An inviting entry to the downtown is a change that pleases people who live in adjacent neighborhoods, particularly the West Seventh Street area. Kurt Schwichtenberg, president of the West Seventh Federation says the museum and the green space in front of it are a welcome change from the factory and parking lots that previously occupied the site. Schwichtenberg says a "blacktop valley" has long posed a physical and psychological gulf between downtown and the neighborhoods around it.
Schwichtenberg: Basically, surrounding the downtown is this paved circle of freeways or surface parking. And where West Seventh Street enters the downtown is really the only connection left between the lower-density peripheral neighborhoods and the downtown core.
The West Seventh Federation was formed in the 1970's by neighbors wanting to save and renovate the city's oldest residential area, Irvine Park.

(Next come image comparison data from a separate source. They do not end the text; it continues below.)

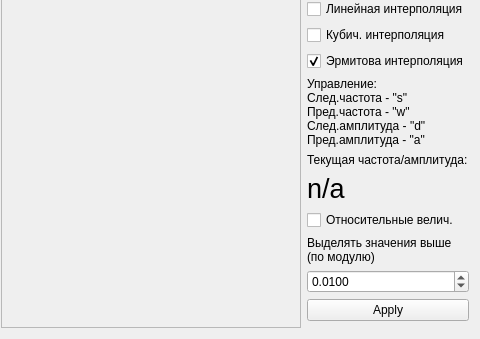
The window that mainwindow.ui (irsural/splines) describes before a commit, drawn with Qt 5; both pictures show x 404 to 884 and y 284 to 623 of the 884 by 623 pixel window.
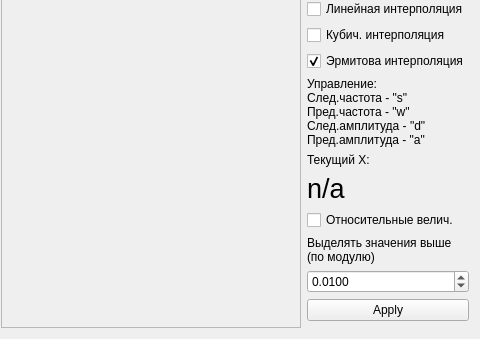
The same window after the commit. Custom widgets are drawn as their Qt base class.

```diff
--- a/mainwindow.ui
+++ b/mainwindow.ui
@@ -217,7 +217,7 @@
         <item>
          <widget class="QLabel" name="label_5">
           <property name="text">
-           <string>Текущая частота/амплитуда:</string>
+           <string>Текущий X:</string>
           </property>
          </widget>
         </item>
```
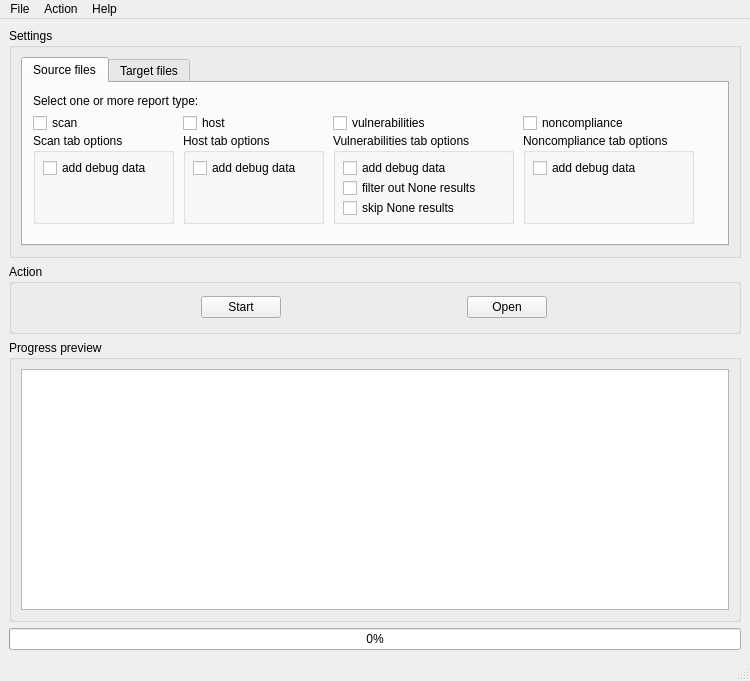
The window that designer/mainwindow.ui (LimberDuck/nessus-file-analyzer) describes before a commit, drawn with Qt 5.
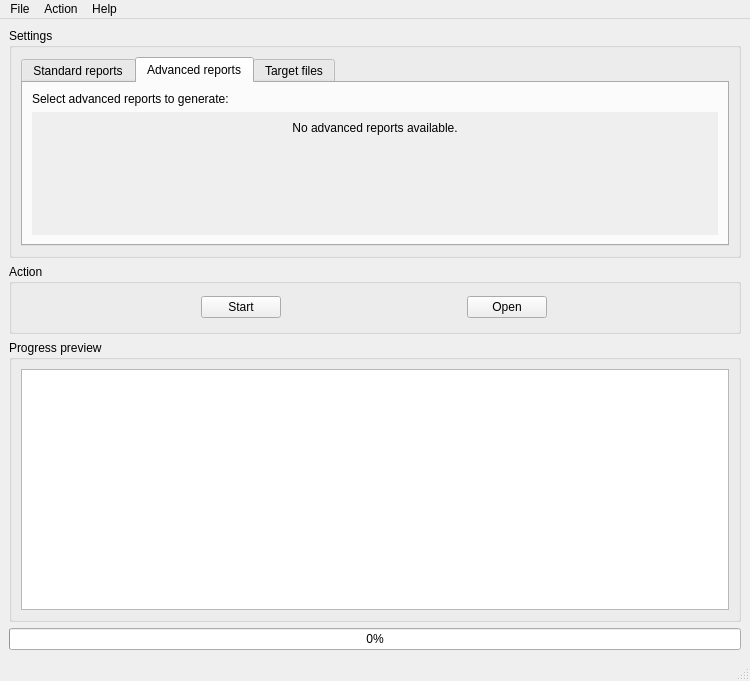
The same window after the commit. The open tabs and pages were chosen to show the change.

Commit message: Advanced report feature added

The edit to the form file:
```diff
--- a/designer/mainwindow.ui
+++ b/designer/mainwindow.ui
@@ -71,7 +71,7 @@
          </property>
          <widget class="QWidget" name="tab_files_source">
           <attribute name="title">
-           <string>Source files</string>
+           <string>Standard reports</string>
           </attribute>
           <widget class="QLabel" name="label_report_type">
            <property name="geometry">
@@ -299,6 +299,65 @@
            </widget>
           </widget>
          </widget>
+         <widget class="QWidget" name="tab_advanced_reports">
+          <attribute name="title">
+           <string>Advanced reports</string>
+          </attribute>
+          <layout class="QVBoxLayout" name="verticalLayout_tab_advanced_reports">
+           <item>
+            <widget class="QLabel" name="label_advanced_reports">
+             <property name="text">
+              <string>Select advanced reports to generate:</string>
+             </property>
+            </widget>
+           </item>
+           <item>
+            <widget class="QScrollArea" name="scrollArea_advanced_plugins">
+             <property name="frameShape">
+              <enum>QFrame::NoFrame</enum>
+             </property>
+             <property name="widgetResizable">
+              <bool>true</bool>
+             </property>
+             <widget class="QWidget" name="scrollAreaWidgetContents">
+              <property name="geometry">
+               <rect>
+                <x>0</x>
+                <y>0</y>
+                <width>680</width>
+                <height>140</height>
+               </rect>
+              </property>
+              <layout class="QVBoxLayout" name="verticalLayout_advanced_plugins">
+               <item>
+                <widget class="QLabel" name="label_no_plugins">
+                 <property name="text">
+                  <string>No advanced reports available.</string>
+                 </property>
+                 <property name="alignment">
+                  <set>Qt::AlignCenter</set>
+                 </property>
+                </widget>
+               </item>
+               <item>
+                <spacer name="verticalSpacer_plugins">
+                 <property name="orientation">
+                  <enum>Qt::Vertical</enum>
+                 </property>
+                 <property name="sizeHint" stdset="0">
+                  <size>
+                   <width>20</width>
+                   <height>40</height>
+                  </size>
+                 </property>
+                </spacer>
+               </item>
+              </layout>
+             </widget>
+            </widget>
+           </item>
+          </layout>
+         </widget>
          <widget class="QWidget" name="tab_files_target">
           <attribute name="title">
            <string>Target files</string>
```
Left out of the diff: 4 changed lines with no effect on the pictures. The commit also changes 6 other files.
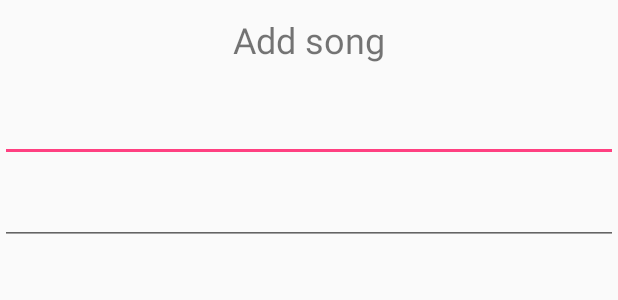
After one commit to fkaszuba93/Asystent-gitarzysty, an Android app: the layout fragment_add_song_dialog.xml on its own in the app's theme, with its tools: preview values and no code run, on a phone screen of 412 x 824 dp. The commit adds this screen. Shown: the top 300 px of the screen. Run offline under Robolectric (Android 15) with nearby library versions, the phone set to English and light mode, and no system bars.

Commit message:
add song dialog

```diff
--- /dev/null
+++ b/app/src/main/res/layout/fragment_add_song_dialog.xml
@@ -0,0 +1,34 @@
+<?xml version="1.0" encoding="utf-8"?>
+<LinearLayout
+    xmlns:android="http://schemas.android.com/apk/res/android"
+    android:layout_width="match_parent"
+    android:layout_height="match_parent"
+    android:orientation="vertical" >
+
+    <TextView
+        android:id="@+id/add_song_text"
+        android:layout_width="match_parent"
+        android:layout_height="wrap_content"
+        android:paddingBottom="20dp"
+        android:paddingTop="10dp"
+        android:text="@string/add_song"
+        android:textAlignment="center"
+        android:textSize="24sp" />
+
+    <EditText
+        android:id="@+id/artist_text"
+        android:layout_width="match_parent"
+        android:layout_height="wrap_content"
+        android:layout_marginBottom="10dp"
+        android:ems="10"
+        android:inputType="textPersonName" />
+
+    <EditText
+        android:id="@+id/title_text"
+        android:layout_width="match_parent"
+        android:layout_height="wrap_content"
+        android:layout_marginBottom="10dp"
+        android:ems="10"
+        android:inputType="textPersonName" />
+
+</LinearLayout>
--- a/app/src/main/res/values/strings.xml
+++ b/app/src/main/res/values/strings.xml
@@ -4,7 +4,12 @@
     <string name="tablature">Tablature</string>
     <string name="chords">Chords</string>
     <string name="lyrics">Lyrics</string>
+    <string name="artist">Artist</string>
+    <string name="title">Title</string>
     <string name="no_chords_available">No chords available</string>
     <string name="no_lyrics_available">No lyrics available</string>
     <string name="no_tablature_available">No tablature available</string>
+    <string name="add_song">Add song</string>
+    <string name="add">Add</string>
+    <string name="cancel">Cancel</string>
 </resources>
```
Also changed, not shown: app/src/main/java/pd/asystentgitarzysty/activity/MainActivity.java (+39 -12 lines), app/src/main/java/pd/asystentgitarzysty/fragment/AddSongDialogFragment.java (added, +49 -0 lines), app/src/main/res/layout/activity_main.xml (+21 -3 lines).
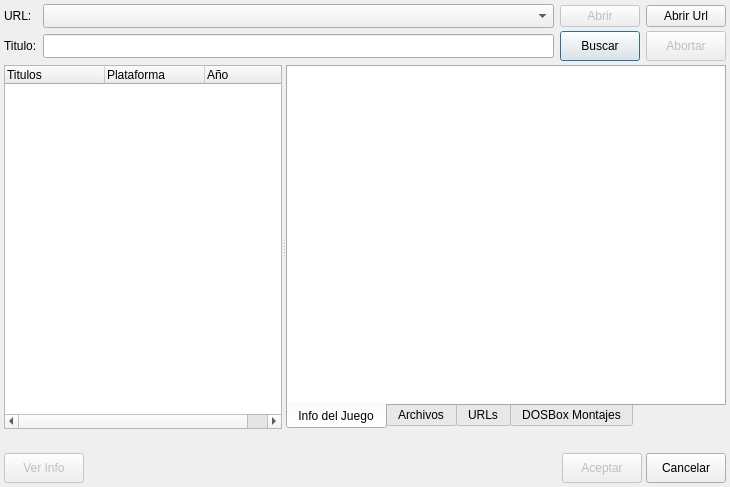
Monthy/gr-lida, file ui/importar_juego.ui: the form before one commit.
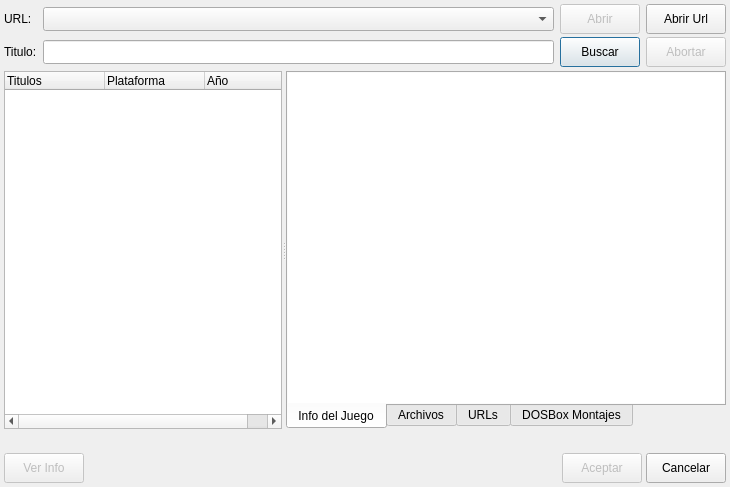
The form after the commit. Icons and pictures are not drawn.

Commit message: En el grlida_importar_juego: - Añadida opción para indicar que tipo de codificación tiene el archivo html de las búsquedas. - Añadida comprobación de si existe ya el archivo de configuración al importar. - Añadida etiquetas edad_recomendada y perspectiva, path_exe y parametros_exe para importar y mostrarla en datos. - Añadida etiquetas opl_driver para importar en el ScummVM. - Añadido prefijo "Svm_", "Vdms_". - Añadiendo en el setStyleSheet la opciones de la Fuente y el tamaño. - Corregido stDirBaseGames en el ImportarTwPrototype cuando se añade en la lista de montajes. - Actualizada la UI.

Patch:
```diff
--- a/ui/importar_juego.ui
+++ b/ui/importar_juego.ui
@@ -111,6 +111,12 @@
        <property name="enabled">
         <bool>false</bool>
        </property>
+       <property name="minimumSize">
+        <size>
+         <width>0</width>
+         <height>30</height>
+        </size>
+       </property>
        <property name="text">
         <string>Abrir</string>
        </property>
@@ -122,6 +128,12 @@
      </item>
      <item row="0" column="3">
       <widget class="QPushButton" name="btnAbrirUrl">
+       <property name="minimumSize">
+        <size>
+         <width>0</width>
+         <height>30</height>
+        </size>
+       </property>
        <property name="text">
         <string>Abrir Url</string>
        </property>
```
The commit also changes 2 other files.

Director Ed Johnson says since then the group has fought against intrusive development, such as a plan to make Shepard Road a freeway with elevated interchanges. Johnson says the Science Museum's move to the Mississippi helps ensure that future riverfront development will be pedestrian friendly...
Johnson: Once the Science Museum came in, and given their commitment to being connected to the River corridor, then we had a great ally in basically just softening the road; don't let the road overtake the Mississippi River corridor. So it was helpful and they came in at a very opportune time to basically say "If this is what we're really serious about in terms of connecting to the river corridor, these are the things that are going to have to be done."
The Science Museum joins Saint Paul's convention center and arena in a cluster of new development where West Seventh meets downtown. The opening of the museum is widely expected to be a catalyst for additional development but what it will lead to remains to be seen. Whitney Clark, director of the group Friends of the Mississippi River, hopes it will lead to more educational exhibits about the river, perhaps at Fort Snelling or at the Historical Society's site in Minneapolis' flour-milling district.
Clark: The more people who come to the river and understand the river, through the exhibit and other efforts, the better; the better for the river in general.
Clark says studying the river helps people understand their interconnectedness. He says the connection between upstream and downstream is readily apparent.
Clark: But the same is true laterally, as well. We live in a watershed. A river's just part of a hydrologic system that's a watershed. The river's the bottom of that watershed. So the Science Museum is a focal point but it can help teach us about how we're all related to this river by virtue of being citizens of this watershed.
If unifying a watershed and calming a road make the museum's impact sound abstract, consider this: it's expected to attract a million or more visitors per year, which is 30 percent more than it drew at its old location on Cedar Street. Patrick Seeb, who directs a development group called The Riverfront Corporation, says investors are eyeing nearby land for hotels, restaurants, and housing. Seeb says the Science Museum's opening demonstrates that neglected land in the core of the city can be successfully redeveloped. He says there are 200 acres of vacant or blighted land downtown waiting for new uses.
Seeb: If you talk about smart growth and how to limit urban sprawl, one way to do it is to reclaim land in the core of the city. And what the Science Museum does, because of the way it's positioned, is it gives confidence that we can reclaim this blighted land; in fact, it has already, some 20 acres. But it also showcases and puts in front of people some 200 other acres where we have the same opportunity.
The Science Museum cost more than $99 million dollars to build. About 55 percent of that amount came from public sources, the remainder from private donations.